In South Korea, the main opposition Democratic Party (DP) and minor opposition parties have unilaterally elected 11 parliamentary committee heads, while the ruling People Power Party (PPP) has boycotted the plenary meeting on the vote.

Although the legal deadline to form the 18 standing committees has expired, the ruling party and the opposition have remained at odds over who would lead the parliamentary committees during the first two years of the 22nd National Assembly, which began its fourth term late last month. .

A total of 191 lawmakers from the DP and other opposition parties participated in the vote to elect the chairmen of 11 standing committees, including the judiciary, media and leadership committees.

The DP confirmed that it would unilaterally select the chairmen of such standing committees if it was unable to reach a last-minute agreement with the PPP before the plenary session.

With the latest vote, the 11 committees will be chaired by DP lawmakers, including lawmaker Jung Chung-rae, who will lead the legislative and judicial committee.

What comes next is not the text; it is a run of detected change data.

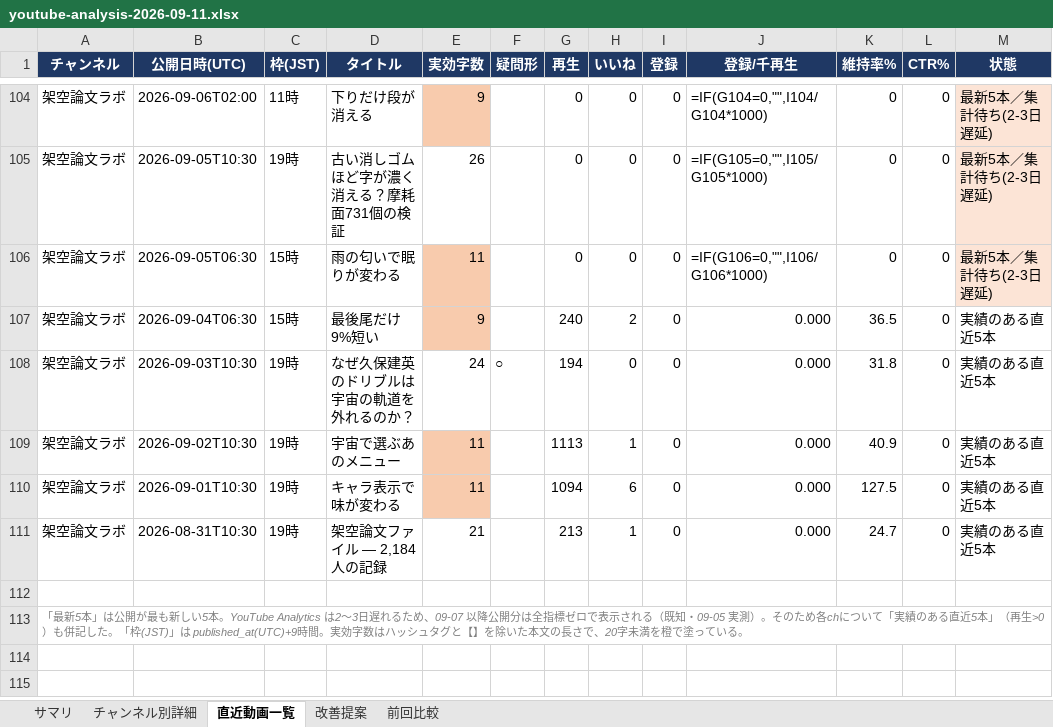
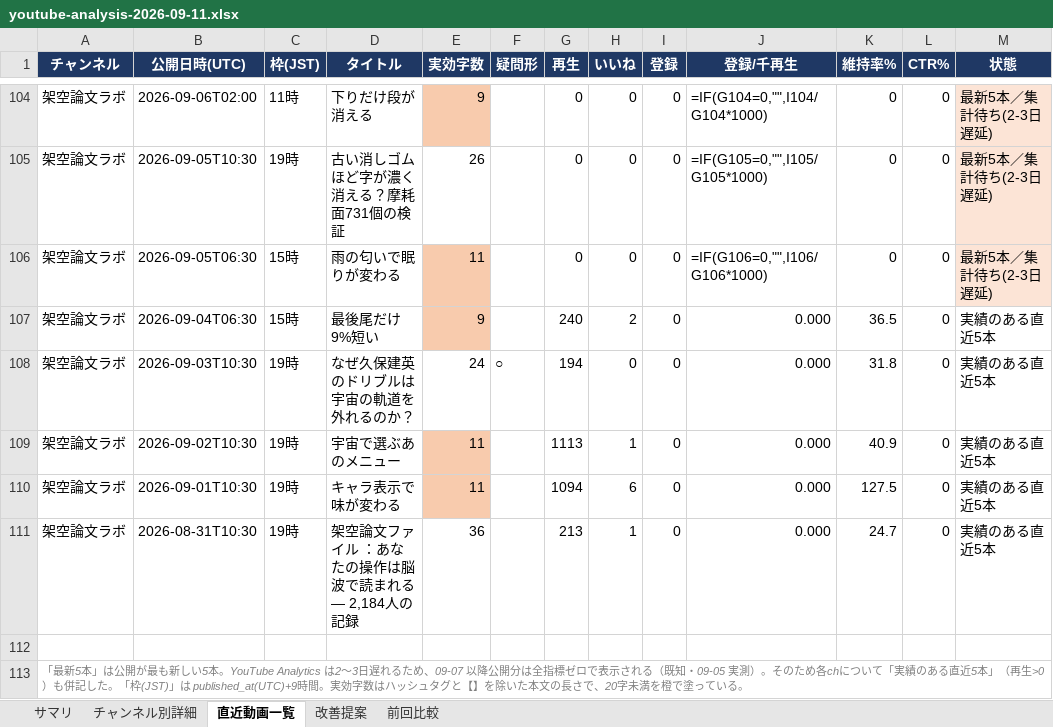
Before and after one commit to rikoandmakoto-ops/youtube-factory, an Excel workbook: reports/youtube-analysis-2026-09-11.xlsx, sheet 直近動画一覧, drawn as a sheet; only a part is shown, gaps mark what is left out; values as stored, in another font and other column widths than the file's, no borders; formulas without a stored value are shown as written; the diff names each change by its address in the sheet, - before the commit and + after, or states it on an @@ line.

```diff
--- a/reports/youtube-analysis-2026-09-11.xlsx (sheet 直近動画一覧)
+++ b/reports/youtube-analysis-2026-09-11.xlsx (sheet 直近動画一覧)
-D111 (タイトル): 架空論文ファイル — 2,184人の記録
+D111 (タイトル): 架空論文ファイル ：あなたの操作は脳波で読まれる — 2,184人の記録
-E111 (実効字数): 21
+E111 (実効字数): 36
```
Also changed, not shown: sheet サマリ, sheet チャンネル別詳細, sheet 改善提案, 1 other file.
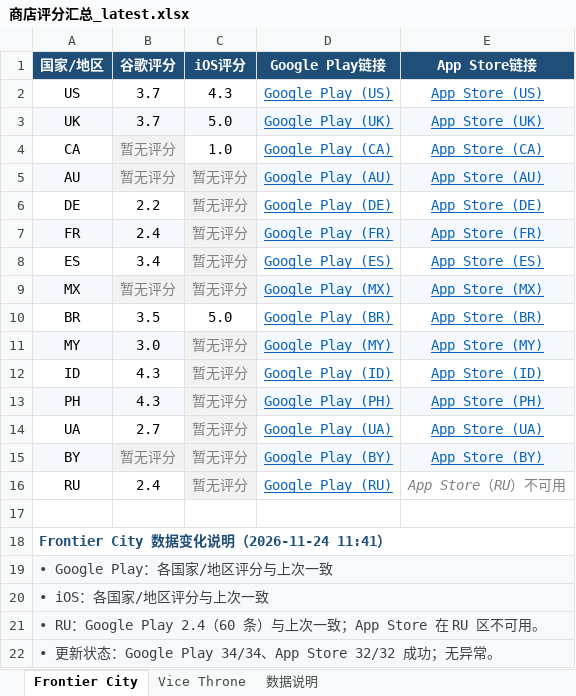
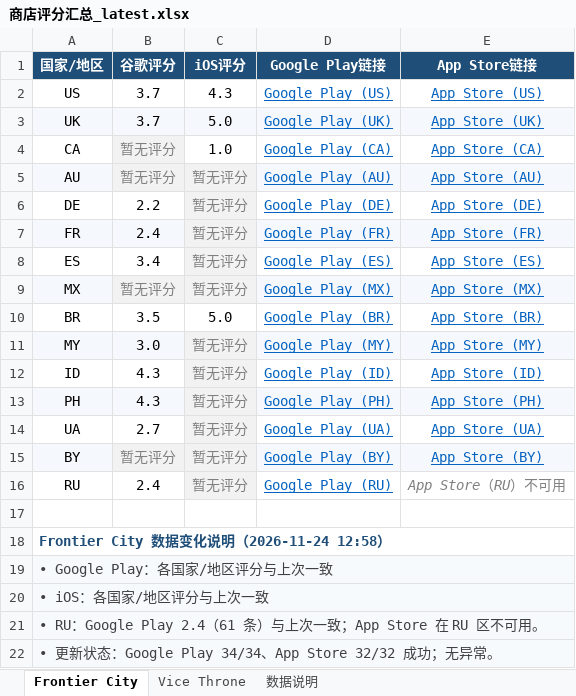
Before and after one commit to lixiangmei2021-alt/store-ratings-dashboard, an Excel workbook: 商店评分汇总_latest.xlsx, sheet Frontier City, drawn as a sheet; values as stored, in another font and other column widths than the file's, no borders; the diff names each change by its address in the sheet, - before the commit and + after, or states it on an @@ line.

```diff
--- a/商店评分汇总_latest.xlsx (sheet Frontier City)
+++ b/商店评分汇总_latest.xlsx (sheet Frontier City)
-A18 (国家/地区): Frontier City 数据变化说明（2026-11-24 11:41）
+A18 (国家/地区): Frontier City 数据变化说明（2026-11-24 12:58）
-A21 (国家/地区): …Google Play 2.4（60 条）与上…
+A21 (国家/地区): …Google Play 2.4（61 条）与上…
```
Also changed, not shown: sheet Vice Throne, sheet 数据说明, 3 other files.
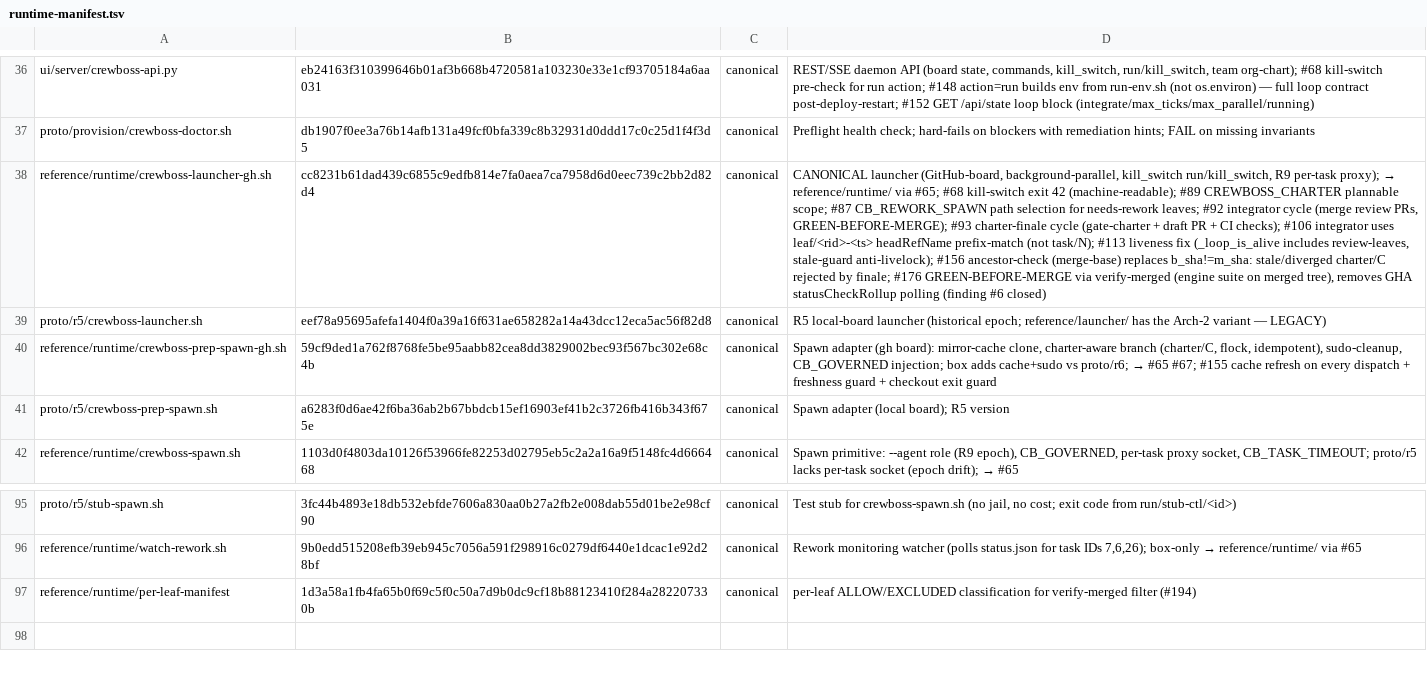
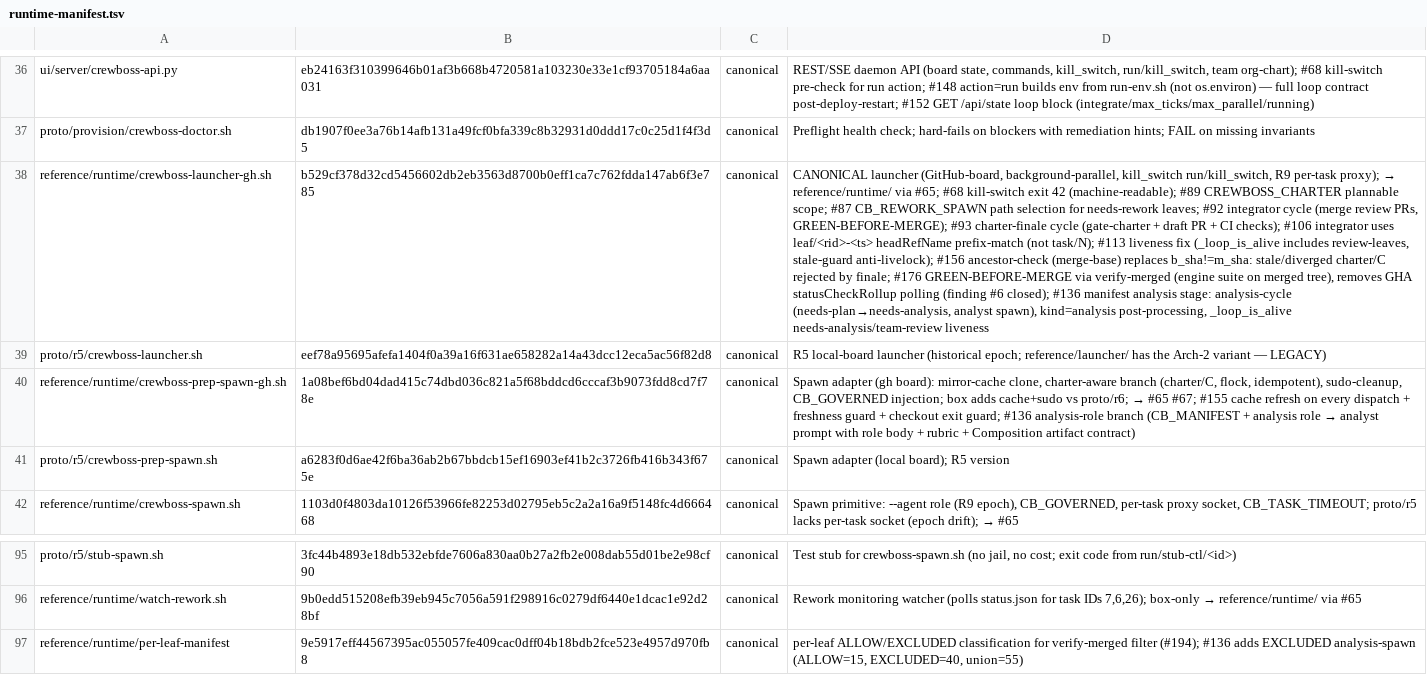
Before and after one commit to ruslan-shaydullin/crewboss, a TSV file: reference/runtime-manifest.tsv, drawn as a sheet; only a part is shown, gaps mark what is left out; the diff names each change by its address in the sheet, - before the commit and + after, or states it on an @@ line.

```diff
--- a/reference/runtime-manifest.tsv
+++ b/reference/runtime-manifest.tsv
-B38: cc8231b61dad439c6855c9edfb814e7fa0aea7ca7958d6d0eec739c2bb2d82d4
+B38: b529cf378d32cd5456602db2eb3563d8700b0eff1ca7c762fdda147ab6f3e785
-D38: …(finding #6 closed)
+D38: …(finding #6 closed); #136 manifest analysis stage: analysis-cycle (needs-plan→needs-analysis, analyst spawn), kind=analysis post-processing, _loop_is_alive needs-analysis/team-review liveness
-B40: 59cf9ded1a762f8768fe5be95aabb82cea8dd3829002bec93f567bc302e68c4b
+B40: 1a08bef6bd04dad415c74dbd036c821a5f68bddcd6cccaf3b9073fdd8cd7f78e
@@ D40: …checkout exit guard → …checkout exit guard; #136 analysis-role branch (CB_MANIFEST + analysis role → analyst prompt with role body + rubric + Composition artifact contract) @@
-B97: 1d3a58a1fb4fa65b0f69c5f0c50a7d9b0dc9cf18b88123410f284a282207330b
+B97: 9e5917eff44567395ac055057fe409cac0dff04b18bdb2fce523e4957d970fb8
-D97: …verify-merged filter (#194)
+D97: …verify-merged filter (#194); #136 adds EXCLUDED analysis-spawn (ALLOW=15, EXCLUDED=40, union=55)
```
Also changed, not shown: 5 other files.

Tensions between South Korea and Japan over the inclusion of the Sado mine in World Heritage

Unprecedented political changes and continuing disputes over parliamentary leadership

This marked the first time in South Korea’s constitutional history that the opposition bloc selected the heads of parliamentary committees in a unilateral vote. At the end of May, the first plenary meeting of Parliament It began without the ruling party, to an unprecedented extent.

For its part, the PPP warned that it will consider boycotting parliamentary meetings and all standing committee activities if the DP goes ahead with the formation of the committees without its consent.

The main point of disagreement is who will chair the three main committees, including the legislative and judicial committee. This is a key parliamentary panel that has the power to approve bills before they are put to a plenary vote.

The People Power Party (PPP) has argued that it should lead the legislative and steering committees, as the second largest party has traditionally held the position of chair of the legislative committee, while the ruling party has led the committee. of direction.

The steering committee is another key body, charged with managing the general operations of Parliament and overseeing the presidential office. Legislator Park Chan-dae of the Democratic Party (DP) will chair this committee.

Last week, legislator Woo Won-shik, also from the DP, was elected as the new parliamentary speaker, in a unilateral vote by the opposition parties.

The DP won 175 seats in the 300-member National Assembly in April’s general election.

In South Korea, it has been customary for the party with the most parliamentary seats to assume the position of parliamentary speaker, while the party second in terms of representation assumes the presidency of the legislative committee.


Leave a Reply